▶ **MATERIAL FOR THIS TASK**

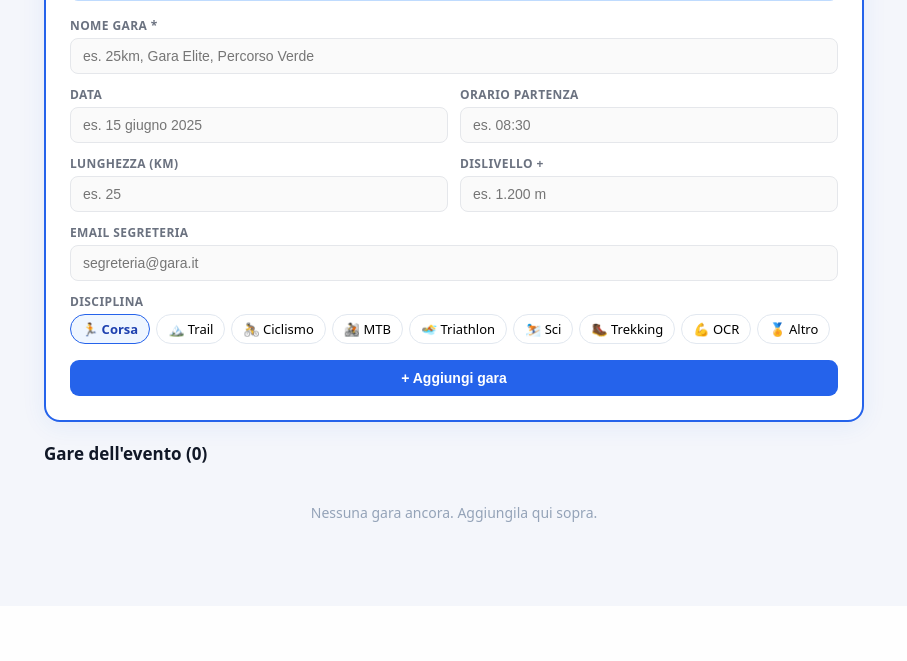
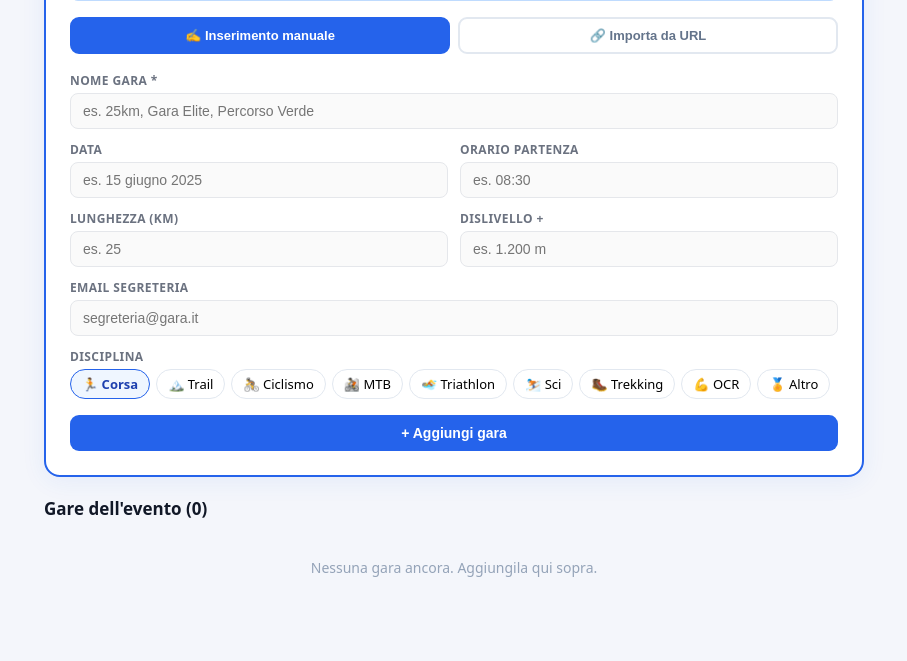
Before and after one commit to giacomonalesso93-maker/racebot-backend, a FastAPI app: template templates/event_detail.html in a window 1280 px wide. Shown: the part 951-1612 px from the top of the page, without its empty margins (186-1093 px from the left). Before the commit the page ends 1473 px from the top, so only its background shows below. Run offline with FastAPI, Linux system fonts and the light colour scheme; the template is opened without the code that fills it, so the values that code supplies are empty; parts of the project's set-up code (start-up, migrations or seed data) failed here and were passed over.

Commit message:
feat: import gara da URL con Claude AI, toggle manuale/URL

````diff
--- a/main.py
+++ b/main.py
@@ -10,6 +10,8 @@ import shutil
 import json
 import xml.etree.ElementTree as ET
 from pathlib import Path
+import httpx
+from bs4 import BeautifulSoup
 
 from dotenv import load_dotenv
 import csv
@@ -444,6 +446,74 @@ def delete_event(event_id: str, session: str = Cookie(default=None)):
     supabase.table("races").update({"event_id": None}).eq("event_id", event_id).execute()
     supabase.table("events").delete().eq("id", event_id).execute()
     return RedirectResponse(url="/dashboard", status_code=303)
+
+
+# ─── IMPORT GARA DA URL ──────────────────────────────────────
+
+@app.post("/api/import-from-url")
+async def import_from_url(
+    url: str = Form(...),
+    session: str = Cookie(default=None)
+):
+    organizer = get_current_organizer(session) if session else None
+    if not organizer:
+        raise HTTPException(status_code=401, detail="Non autenticato")
+
+    # 1. Scarica la pagina
+    try:
+        async with httpx.AsyncClient(timeout=15, follow_redirects=True) as client:
+            headers = {"User-Agent": "Mozilla/5.0 (compatible; Repliq/1.0)"}
+            resp = await client.get(url, headers=headers)
+            resp.raise_for_status()
+            html = resp.text
+    except Exception as e:
+        raise HTTPException(status_code=422, detail=f"Impossibile scaricare la pagina: {e}")
+
+    # 2. Estrai testo pulito
+    soup = BeautifulSoup(html, "html.parser")
+    for tag in soup(["script", "style", "nav", "footer", "header", "aside"]):
+        tag.decompose()
+    text = soup.get_text(separator="\n", strip=True)
+    text = "\n".join(line for line in text.splitlines() if line.strip())[:8000]
+
+    # 3. Claude estrae i dati strutturati
+    import anthropic as _anthropic
+    client_ai = _anthropic.Anthropic(api_key=os.getenv("ANTHROPIC_API_KEY"))
+    prompt = f"""Analizza questo testo di una pagina web di una gara sportiva ed estrai le informazioni.
+Rispondi SOLO con un oggetto JSON valido, nessun altro testo.
+Campi da estrarre (usa null se non trovato):
+- name: nome della gara (stringa)
+- date: data (stringa leggibile, es. "15 giugno 2025")
+- start_time: orario di partenza (es. "08:30")
+- location: luogo/città
+- length_km: distanza in km (solo numero, es. "25" o "42.195")
+- elevation_gain: dislivello positivo in metri (solo numero, es. "1200")
+- secretary_email: email segreteria/info
+- sport_type: uno tra running, trail, cycling, mtb, triathlon, ski, trekking, obstacle, altro
+- notes: eventuali note utili (max 200 caratteri)
+
+Testo della pagina:
+{text}
+
+Rispondi solo con JSON:"""
+
+    try:
+        msg = client_ai.messages.create(
+            model="claude-haiku-4-5-20251001",
+            max_tokens=512,
+            messages=[{"role": "user", "content": prompt}]
+        )
+        raw = msg.content[0].text.strip()
+        # Rimuovi eventuali markdown code fences
+        if raw.startswith("```"):
+            raw = raw.split("```")[1]
+            if raw.startswith("json"):
+                raw = raw[4:]
+        data = json.loads(raw)
+    except Exception as e:
+        raise HTTPException(status_code=500, detail=f"Errore analisi AI: {e}")
+
+    return data
 
 
 # ─── GARE ────────────────────────────────────────────────────
--- a/requirements.txt
+++ b/requirements.txt
@@ -7,3 +7,5 @@ python-multipart
 python-dotenv
 resend
 supabase
+httpx
+beautifulsoup4
--- a/templates/event_detail.html
+++ b/templates/event_detail.html
@@ -287,33 +287,63 @@
         💡 Piano <strong>{{ plan_label }}</strong> — puoi aggiungere <strong>1 gara</strong> a questo evento. Usate: <strong>{{ total_races_count }}</strong>/1.
       </div>
       {% endif %}
+
+      <!-- Toggle manuale / importa da URL -->
+      <div style="display:flex;gap:8px;margin-bottom:18px;">
+        <button type="button" id="tab-manual" onclick="switchAddTab('manual')"
+          style="flex:1;padding:9px;border-radius:9px;font-size:13px;font-weight:600;cursor:pointer;border:2px solid #2563eb;background:#2563eb;color:white;">
+          ✍️ Inserimento manuale
+        </button>
+        <button type="button" id="tab-url" onclick="switchAddTab('url')"
+          style="flex:1;padding:9px;border-radius:9px;font-size:13px;font-weight:600;cursor:pointer;border:2px solid #e2e8f0;background:white;color:#64748b;">
+          🔗 Importa da URL
+        </button>
+      </div>
+
+      <!-- Pannello importa da URL -->
+      <div id="panel-url" style="display:none;margin-bottom:16px;">
+        <p style="font-size:13px;color:#64748b;margin-bottom:10px;">Incolla il link al sito della gara — l'AI legge la pagina e pre-compila il form.</p>
+        <div style="display:flex;gap:8px;">
+          <input type="url" id="import-url-input" placeholder="https://sito-gara.it/percorso-25km"
+            style="flex:1;padding:9px 12px;border:1.5px solid #e5e7eb;border-radius:8px;font-size:13px;outline:none;"
+            onkeydown="if(event.key==='Enter'){event.preventDefault();importFromUrl();}">
+          <button type="button" onclick="importFromUrl()" id="import-url-btn"
+            style="padding:9px 16px;background:#2563eb;color:white;border:none;border-radius:8px;font-size:13px;font-weight:600;cursor:pointer;white-space:nowrap;">
+            Analizza
+          </button>
+        </div>
+        <div id="import-url-status" style="margin-top:8px;font-size:12px;color:#64748b;display:none;"></div>
+      </div>
+
+      <!-- Form manuale (invariato) -->
+      <div id="panel-manual">
         <form method="POST" action="/api/races">
           <input type="hidden" name="event_id" value="{{ event.id }}">
           <label>Nome gara *</label>
-        <input type="text" name="name" placeholder="es. 25km, Gara Elite, Percorso Verde" required>
+          <input type="text" name="name" id="new-race-name" placeholder="es. 25km, Gara Elite, Percorso Verde" required>
           <div class="form-row">
             <div>
               <label>Data</label>
-            <input type="text" name="date" placeholder="es. 15 giugno 2025">
+              <input type="text" name="date" id="new-race-date" placeholder="es. 15 giugno 2025">
             </div>
             <div>
               <label>Orario partenza</label>
-            <input type="text" name="start_time" placeholder="es. 08:30">
+              <input type="text" name="start_time" id="new-race-start-time" placeholder="es. 08:30">
             </div>
           </div>
           <div class="form-row">
             <div>
               <label>Lunghezza (km)</label>
-            <input type="text" name="length_km" placeholder="es. 25">
+              <input type="text" name="length_km" id="new-race-length" placeholder="es. 25">
             </div>
             <div>
               <label>Dislivello +</label>
-            <input type="text" name="elevation_gain" placeholder="es. 1.200 m">
+              <input type="text" name="elevation_gain" id="new-race-elevation" placeholder="es. 1.200 m">
             </div>
           </div>
           <div>
             <label>Email segreteria</label>
-          <input type="email" name="secretary_email" placeholder="segreteria@gara.it">
+            <input type="email" name="secretary_email" id="new-race-email" placeholder="segreteria@gara.it">
           </div>
           <div>
             <label>Disciplina</label>
@@ -330,8 +360,12 @@
               <div class="sport-opt" data-val="altro" onclick="selectSport(this,'sport-type-val')">🏅 Altro</div>
             </div>
           </div>
+          <div id="import-ai-banner" style="display:none;background:#f0fdf4;border:1px solid #86efac;border-radius:8px;padding:10px 14px;font-size:13px;color:#166534;margin:10px 0;">
+            ✅ Dati pre-compilati dall'AI — controlla e modifica se necessario prima di salvare.
+          </div>
           <button type="submit">+ Aggiungi gara</button>
         </form>
+      </div>
     </div>
 
     <h2 style="font-size:17px; font-weight:700; color:#111827; margin-bottom:14px;">Gare dell'evento ({{ races|length }})</h2>
@@ -442,6 +476,63 @@
       {val:"trekking",label:"🥾 Trekking"},{val:"obstacle",label:"💪 OCR"},
       {val:"altro",label:"🏅 Altro"}
     ];
+
+    function switchAddTab(tab) {
+      var isUrl = tab === 'url';
+      document.getElementById('panel-url').style.display = isUrl ? 'block' : 'none';
+      document.getElementById('panel-manual').style.display = isUrl ? 'none' : 'block';
+      document.getElementById('tab-url').style.cssText = isUrl
+        ? 'flex:1;padding:9px;border-radius:9px;font-size:13px;font-weight:600;cursor:pointer;border:2px solid #2563eb;background:#2563eb;color:white;'
+        : 'flex:1;padding:9px;border-radius:9px;font-size:13px;font-weight:600;cursor:pointer;border:2px solid #e2e8f0;background:white;color:#64748b;';
+      document.getElementById('tab-manual').style.cssText = isUrl
+        ? 'flex:1;padding:9px;border-radius:9px;font-size:13px;font-weight:600;cursor:pointer;border:2px solid #e2e8f0;background:white;color:#64748b;'
+        : 'flex:1;padding:9px;border-radius:9px;font-size:13px;font-weight:600;cursor:pointer;border:2px solid #2563eb;background:#2563eb;color:white;';
+    }
+
+    async function importFromUrl() {
+      var url = document.getElementById('import-url-input').value.trim();
+      if (!url) return;
+      var btn = document.getElementById('import-url-btn');
+      var status = document.getElementById('import-url-status');
+      btn.disabled = true;
+      btn.textContent = 'Analisi in corso…';
+      status.style.display = 'block';
+      status.style.color = '#64748b';
+      status.textContent = '🤖 L\'AI sta leggendo la pagina…';
+      try {
+        var formData = new FormData();
+        formData.append('url', url);
+        var resp = await fetch('/api/import-from-url', { method: 'POST', body: formData });
+        if (!resp.ok) {
+          var err = await resp.json().catch(function() { return {detail: 'Errore sconosciuto'}; });
+          throw new Error(err.detail || 'Errore server');
+        }
+        var data = await resp.json();
+        // Pre-compila il form manuale
+        if (data.name) document.getElementById('new-race-name').value = data.name;
+        if (data.date) document.getElementById('new-race-date').value = data.date;
+        if (data.start_time) document.getElementById('new-race-start-time').value = data.start_time;
+        if (data.length_km) document.getElementById('new-race-length').value = data.length_km;
+        if (data.elevation_gain) document.getElementById('new-race-elevation').value = data.elevation_gain;
+        if (data.secretary_email) document.getElementById('new-race-email').value = data.secretary_email;
+        if (data.sport_type) {
+          var sportVal = data.sport_type.toLowerCase();
+          document.getElementById('sport-type-val').value = sportVal;
+          document.querySelectorAll('.sport-opt').forEach(function(opt) {
+            opt.classList.toggle('selected', opt.dataset.val === sportVal);
+          });
+        }
+        // Mostra banner AI e passa al form manuale
+        document.getElementById('import-ai-banner').style.display = 'block';
+        switchAddTab('manual');
+      } catch(e) {
+        status.style.color = '#dc2626';
+        status.textContent = '❌ ' + e.message;
+      } finally {
+        btn.disabled = false;
+        btn.textContent = 'Analizza';
+      }
+    }
 
     function selectSport(el, hiddenId) {
       el.closest('.sport-picker').querySelectorAll('.sport-opt').forEach(o => o.classList.remove('selected'));
````
Lines whose indentation alone changed are shown as unchanged.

▶ **TASK DETAILS**
Only a number is wanted here: how many lines of the data hold the string "textContent".

▶ **EXERCISE SOLUTION**
4